It is notable that Senate Republicans didn't take the floor en mass to denounce the Paycheck Fairness Act (aside from just one, Sen.
When the Lilly Ledbetter Act was approved in 2009, it won bipartisan support. The Paycheck Fairness Act merely attempts to close loopholes that exist in the Ledbetter Act, and require employers to demonstrate that differences in pay are due to factors other than gender. In a country where women earn an average of 77 cents for every dollar made by men, is it too much to offer employers a stronger incentive (and better enforcement mechanism) to comply with the law?

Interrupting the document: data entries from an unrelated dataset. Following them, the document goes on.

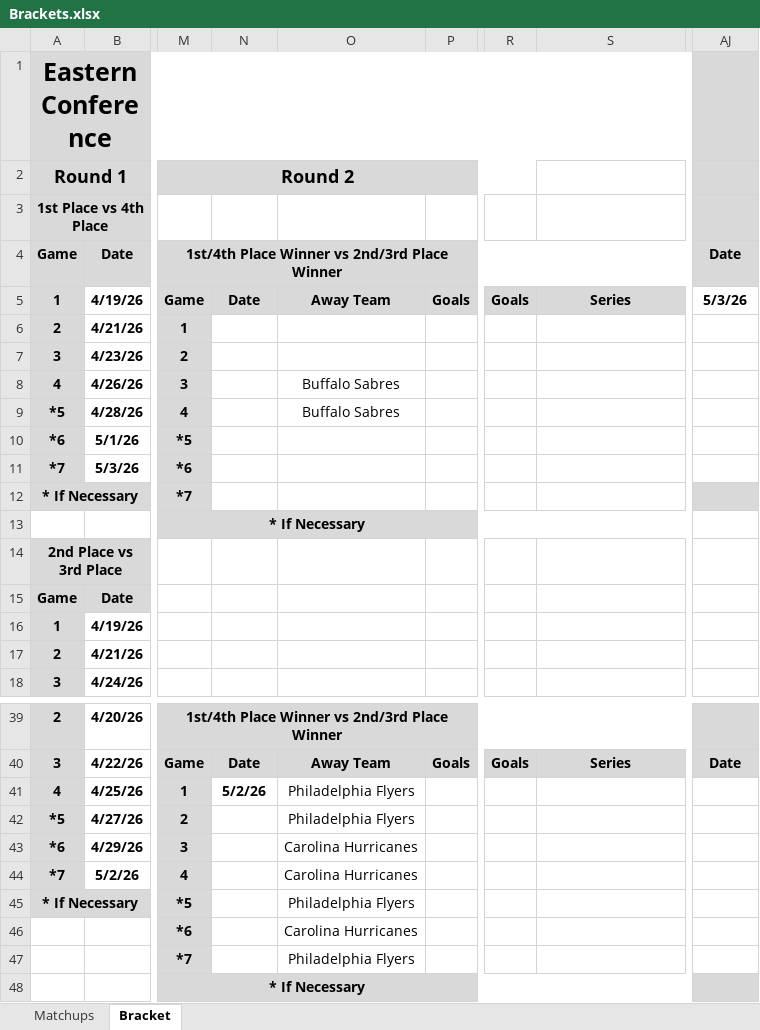
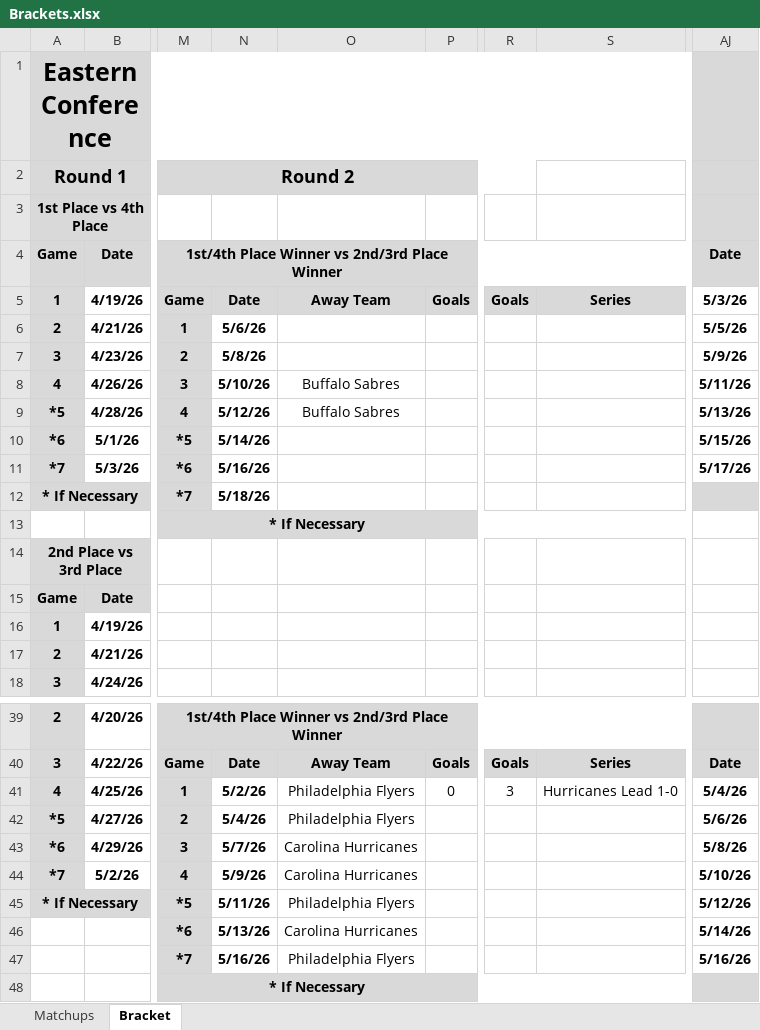
Before and after one commit to cmwrite/NHLStats, an Excel workbook: 2025_2026/Playoffs/Brackets.xlsx, sheet Bracket, drawn as a sheet; only a part is shown, gaps mark what is left out; values as stored, in another font and other column widths than the file's, no borders; the diff names each change by its address in the sheet, - before the commit and + after, or states it on an @@ line.

Commit message:
Updated Playoff Brackets
Data Input to EOD 5/2/26

```diff
--- a/2025_2026/Playoffs/Brackets.xlsx (sheet Bracket)
+++ b/2025_2026/Playoffs/Brackets.xlsx (sheet Bracket)
-N6: (empty)
+N6: 5/6/26
-AJ6: (empty)
+AJ6: 5/5/26
-N7: (empty)
+N7: 5/8/26
-AJ7: (empty)
+AJ7: 5/9/26
-N8: (empty)
+N8: 5/10/26
-AJ8: (empty)
+AJ8: 5/11/26
-N9: (empty)
+N9: 5/12/26
-AJ9: (empty)
+AJ9: 5/13/26
-N10: (empty)
+N10: 5/14/26
-AJ10: (empty)
+AJ10: 5/15/26
-N11: (empty)
+N11: 5/16/26
-AJ11: (empty)
+AJ11: 5/17/26
-N12: (empty)
+N12: 5/18/26
-P41: (empty)
+P41: 0
-R41: (empty)
+R41: 3
-S41: (empty)
+S41: Hurricanes Lead 1-0
-AJ41: (empty)
+AJ41: 5/4/26
-N42: (empty)
+N42: 5/4/26
-AJ42: (empty)
+AJ42: 5/6/26
-N43: (empty)
+N43: 5/7/26
-AJ43: (empty)
+AJ43: 5/8/26
-N44: (empty)
+N44: 5/9/26
-AJ44: (empty)
+AJ44: 5/10/26
-N45: (empty)
+N45: 5/11/26
-AJ45: (empty)
+AJ45: 5/12/26
-N46: (empty)
+N46: 5/13/26
-AJ46: (empty)
+AJ46: 5/14/26
-N47: (empty)
+N47: 5/16/26
-AJ47: (empty)
+AJ47: 5/16/26
```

Those who scoff that it's more a sop to trial lawyers than an effort to protect civil rights conveniently forget that employers have an easy way to shield themselves from legal action: Don't discriminate against women. And most Americans support that goal. Mr. Obama endorsed legislation to achieve it in 2008, while his opponent did not. We seem to recall that worked out pretty well for Mr. Obama.
The Ledbetter Act wasn't enough. Studies show women still face serious pay inequality. And it's not just because they've chosen professions that are lower paid; comparable employment is not receiving comparable pay.
Do we really want to allow employers to retaliate against women who dare to ask how much a colleague earns? Is it not reasonable for the worst abusers to face punitive damages? Without such a threat, they may find discrimination too profitable to discontinue — even if it means getting dragged into civil court once in a while.
Granted, the Paycheck Fairness Act had about as much chance as a snow cone sitting on the Ocean City boardwalk in August of surviving a gridlocked Congress in an election year. But if Democrats aren't even going to attempt to do the right thing when they are sent to Washington, then what's the point of showing up at all?
Let the American people decide whether they are comfortable with unequal pay for equal work. In 1963, women earned 59 cents on the dollar, and they have improved 18 cents in 49 years. That's some progress, but it's at an awfully slow pace.